[Web interface edit records]
::::

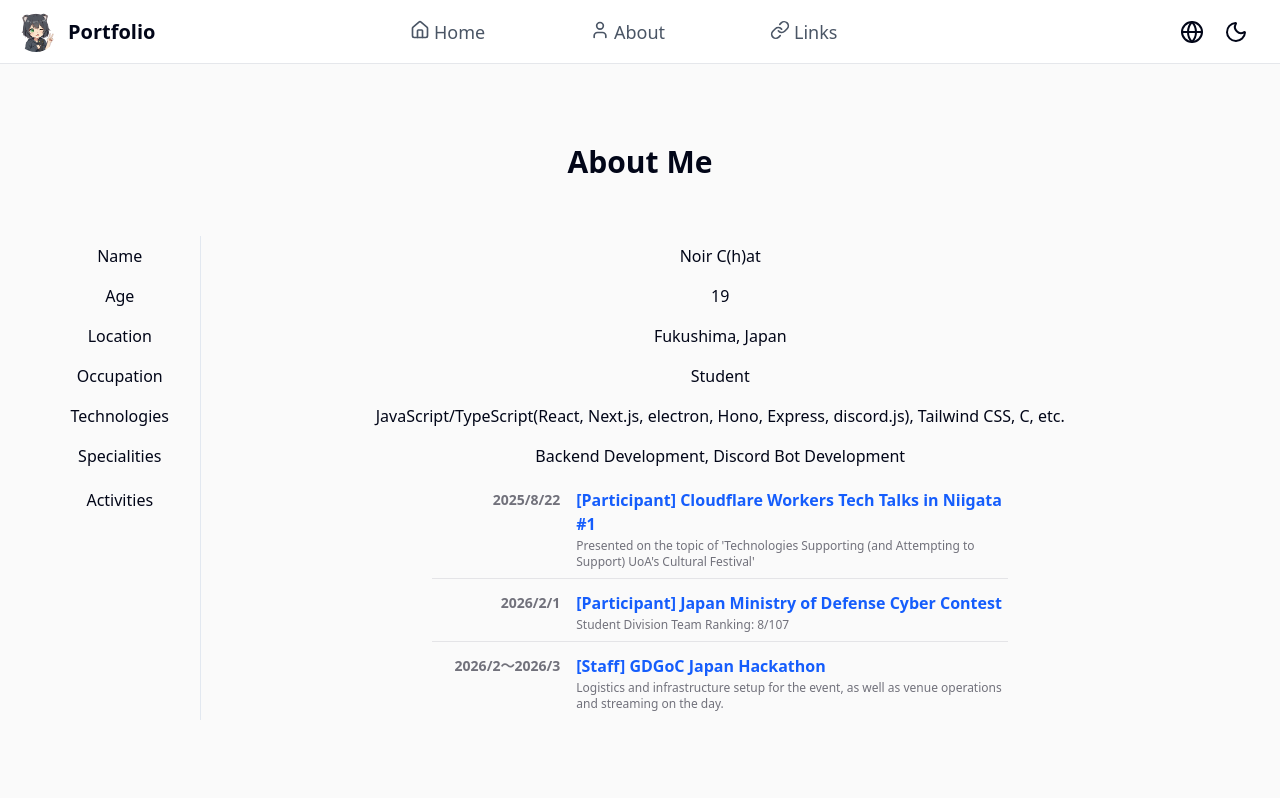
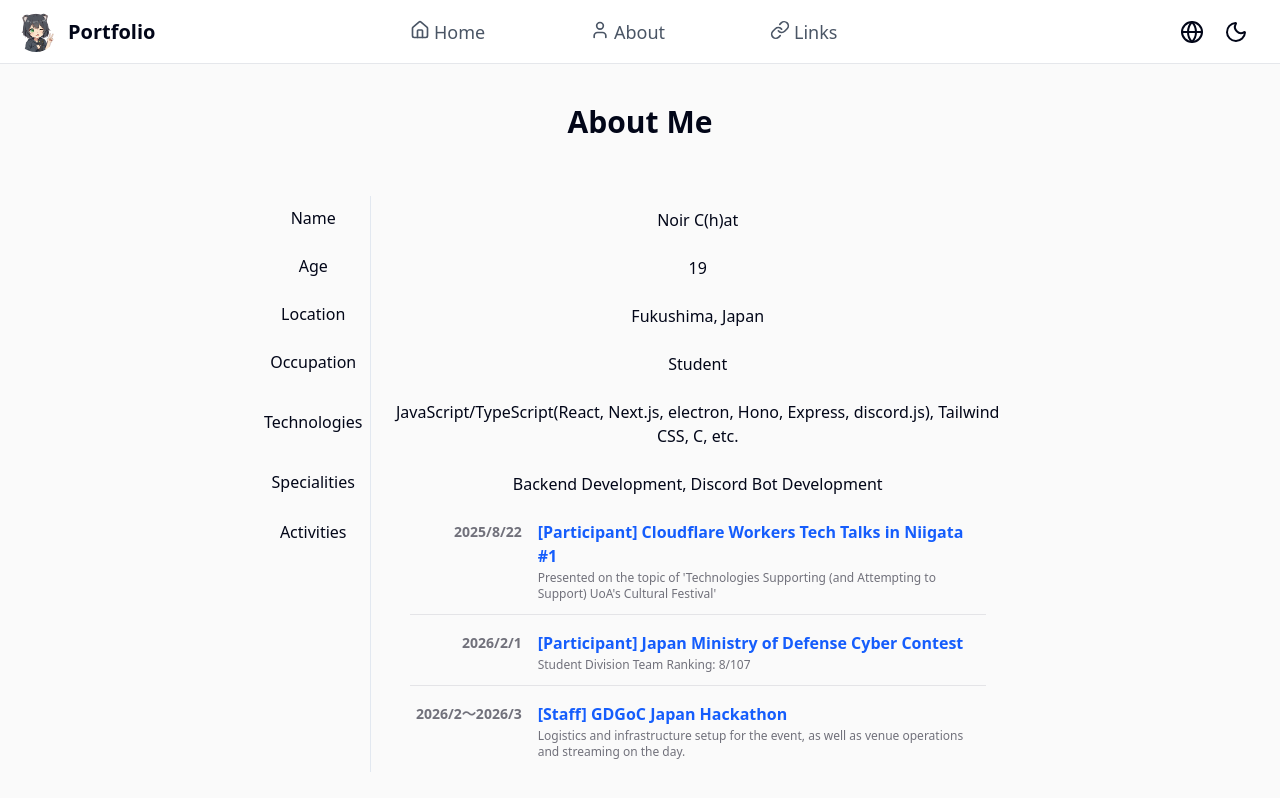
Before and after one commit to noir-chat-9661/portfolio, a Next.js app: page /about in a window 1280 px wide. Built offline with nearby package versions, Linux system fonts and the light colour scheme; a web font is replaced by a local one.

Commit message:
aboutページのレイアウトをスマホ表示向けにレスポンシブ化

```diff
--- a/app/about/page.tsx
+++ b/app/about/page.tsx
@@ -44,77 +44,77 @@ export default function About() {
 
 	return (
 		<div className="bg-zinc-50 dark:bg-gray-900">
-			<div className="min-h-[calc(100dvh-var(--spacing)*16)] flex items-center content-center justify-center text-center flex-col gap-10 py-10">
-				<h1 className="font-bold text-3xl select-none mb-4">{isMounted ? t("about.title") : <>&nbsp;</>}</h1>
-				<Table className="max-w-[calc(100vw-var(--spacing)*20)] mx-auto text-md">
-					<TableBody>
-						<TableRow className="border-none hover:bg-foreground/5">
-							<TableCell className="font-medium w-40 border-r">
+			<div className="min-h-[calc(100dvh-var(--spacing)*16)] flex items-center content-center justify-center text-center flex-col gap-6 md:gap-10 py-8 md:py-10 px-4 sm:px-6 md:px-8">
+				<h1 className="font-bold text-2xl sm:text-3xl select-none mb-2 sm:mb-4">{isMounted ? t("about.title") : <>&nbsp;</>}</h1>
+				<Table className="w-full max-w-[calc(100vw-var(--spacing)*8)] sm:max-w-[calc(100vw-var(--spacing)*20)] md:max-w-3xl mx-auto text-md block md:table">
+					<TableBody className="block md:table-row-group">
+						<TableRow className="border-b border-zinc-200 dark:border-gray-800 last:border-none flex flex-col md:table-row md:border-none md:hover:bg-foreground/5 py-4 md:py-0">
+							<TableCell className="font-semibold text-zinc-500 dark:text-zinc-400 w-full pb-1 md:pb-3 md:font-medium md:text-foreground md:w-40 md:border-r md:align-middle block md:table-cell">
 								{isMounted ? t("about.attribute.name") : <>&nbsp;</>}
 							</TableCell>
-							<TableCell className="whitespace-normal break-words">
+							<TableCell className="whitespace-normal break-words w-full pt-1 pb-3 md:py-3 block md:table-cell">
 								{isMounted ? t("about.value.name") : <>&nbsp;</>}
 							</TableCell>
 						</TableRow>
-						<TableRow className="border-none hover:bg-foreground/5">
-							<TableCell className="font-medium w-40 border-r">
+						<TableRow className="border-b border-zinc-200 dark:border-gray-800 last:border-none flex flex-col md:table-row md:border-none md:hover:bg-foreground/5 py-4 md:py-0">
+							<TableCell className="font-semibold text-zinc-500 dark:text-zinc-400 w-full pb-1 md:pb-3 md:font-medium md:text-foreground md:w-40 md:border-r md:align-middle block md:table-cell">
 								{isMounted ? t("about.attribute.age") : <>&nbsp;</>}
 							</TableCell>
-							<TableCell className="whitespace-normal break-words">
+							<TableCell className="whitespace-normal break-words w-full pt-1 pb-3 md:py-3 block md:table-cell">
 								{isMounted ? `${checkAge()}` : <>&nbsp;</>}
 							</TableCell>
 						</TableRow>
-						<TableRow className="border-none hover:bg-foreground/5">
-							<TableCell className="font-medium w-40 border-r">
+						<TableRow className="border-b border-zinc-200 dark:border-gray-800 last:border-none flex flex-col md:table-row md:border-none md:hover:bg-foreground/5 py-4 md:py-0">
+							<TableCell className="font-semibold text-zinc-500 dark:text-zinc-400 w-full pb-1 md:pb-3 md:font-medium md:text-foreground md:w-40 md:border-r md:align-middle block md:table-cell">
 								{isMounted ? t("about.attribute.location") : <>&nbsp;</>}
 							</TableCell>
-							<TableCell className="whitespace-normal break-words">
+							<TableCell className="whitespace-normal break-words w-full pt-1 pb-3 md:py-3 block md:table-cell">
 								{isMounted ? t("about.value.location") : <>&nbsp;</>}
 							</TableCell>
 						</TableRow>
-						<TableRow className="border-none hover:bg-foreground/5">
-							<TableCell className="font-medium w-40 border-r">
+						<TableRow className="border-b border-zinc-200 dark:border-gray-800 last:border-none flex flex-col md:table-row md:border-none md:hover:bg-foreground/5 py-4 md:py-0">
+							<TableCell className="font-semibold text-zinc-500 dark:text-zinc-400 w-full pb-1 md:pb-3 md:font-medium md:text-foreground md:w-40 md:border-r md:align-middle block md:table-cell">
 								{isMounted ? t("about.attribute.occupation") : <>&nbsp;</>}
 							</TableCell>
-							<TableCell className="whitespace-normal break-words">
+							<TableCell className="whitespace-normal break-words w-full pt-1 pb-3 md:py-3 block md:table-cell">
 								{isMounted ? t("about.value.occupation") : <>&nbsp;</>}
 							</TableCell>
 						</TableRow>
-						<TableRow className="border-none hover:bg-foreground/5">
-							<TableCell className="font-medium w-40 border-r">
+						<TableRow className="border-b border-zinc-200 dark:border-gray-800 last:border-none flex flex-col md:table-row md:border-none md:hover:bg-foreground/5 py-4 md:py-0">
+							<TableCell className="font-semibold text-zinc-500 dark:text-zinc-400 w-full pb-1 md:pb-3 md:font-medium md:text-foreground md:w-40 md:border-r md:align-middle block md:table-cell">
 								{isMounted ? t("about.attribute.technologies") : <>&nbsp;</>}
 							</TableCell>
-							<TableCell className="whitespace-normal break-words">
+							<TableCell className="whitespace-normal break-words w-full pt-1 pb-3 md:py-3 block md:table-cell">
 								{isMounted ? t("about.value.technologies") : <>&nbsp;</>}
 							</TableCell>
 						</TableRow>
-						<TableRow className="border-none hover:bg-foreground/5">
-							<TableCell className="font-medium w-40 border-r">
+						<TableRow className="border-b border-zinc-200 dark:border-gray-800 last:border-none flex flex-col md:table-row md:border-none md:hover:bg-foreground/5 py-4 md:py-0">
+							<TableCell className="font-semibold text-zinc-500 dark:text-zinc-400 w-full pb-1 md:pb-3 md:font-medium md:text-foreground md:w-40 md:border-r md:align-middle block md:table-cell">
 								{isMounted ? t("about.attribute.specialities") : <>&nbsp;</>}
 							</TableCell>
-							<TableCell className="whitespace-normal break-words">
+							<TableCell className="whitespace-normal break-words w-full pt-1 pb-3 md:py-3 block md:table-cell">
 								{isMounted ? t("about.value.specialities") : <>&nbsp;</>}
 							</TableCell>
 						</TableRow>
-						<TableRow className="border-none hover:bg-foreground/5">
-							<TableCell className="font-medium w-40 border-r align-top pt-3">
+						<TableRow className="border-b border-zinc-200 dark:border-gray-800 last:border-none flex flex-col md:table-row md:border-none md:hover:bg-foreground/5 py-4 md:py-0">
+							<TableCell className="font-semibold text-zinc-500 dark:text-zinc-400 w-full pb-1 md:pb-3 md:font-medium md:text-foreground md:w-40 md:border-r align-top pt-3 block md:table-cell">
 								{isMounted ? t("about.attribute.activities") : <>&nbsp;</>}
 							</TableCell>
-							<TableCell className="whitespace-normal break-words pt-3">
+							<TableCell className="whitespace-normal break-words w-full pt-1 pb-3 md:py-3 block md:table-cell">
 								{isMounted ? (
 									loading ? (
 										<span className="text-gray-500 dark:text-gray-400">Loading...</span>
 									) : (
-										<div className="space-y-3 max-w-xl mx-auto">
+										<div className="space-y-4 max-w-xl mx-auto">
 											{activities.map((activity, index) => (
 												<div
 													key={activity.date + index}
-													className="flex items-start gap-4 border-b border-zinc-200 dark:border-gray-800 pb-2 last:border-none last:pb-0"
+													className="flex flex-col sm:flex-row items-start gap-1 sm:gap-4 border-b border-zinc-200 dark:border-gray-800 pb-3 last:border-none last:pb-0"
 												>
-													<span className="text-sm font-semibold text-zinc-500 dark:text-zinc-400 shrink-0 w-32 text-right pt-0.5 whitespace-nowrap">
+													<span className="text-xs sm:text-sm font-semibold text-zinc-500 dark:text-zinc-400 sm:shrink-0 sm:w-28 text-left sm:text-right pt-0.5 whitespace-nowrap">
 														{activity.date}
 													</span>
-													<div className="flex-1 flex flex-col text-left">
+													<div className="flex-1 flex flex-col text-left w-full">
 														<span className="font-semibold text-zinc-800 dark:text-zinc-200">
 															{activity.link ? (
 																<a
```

::::

Looking at the records above, say how many lines contain the string "select". Give the number and no other words.

2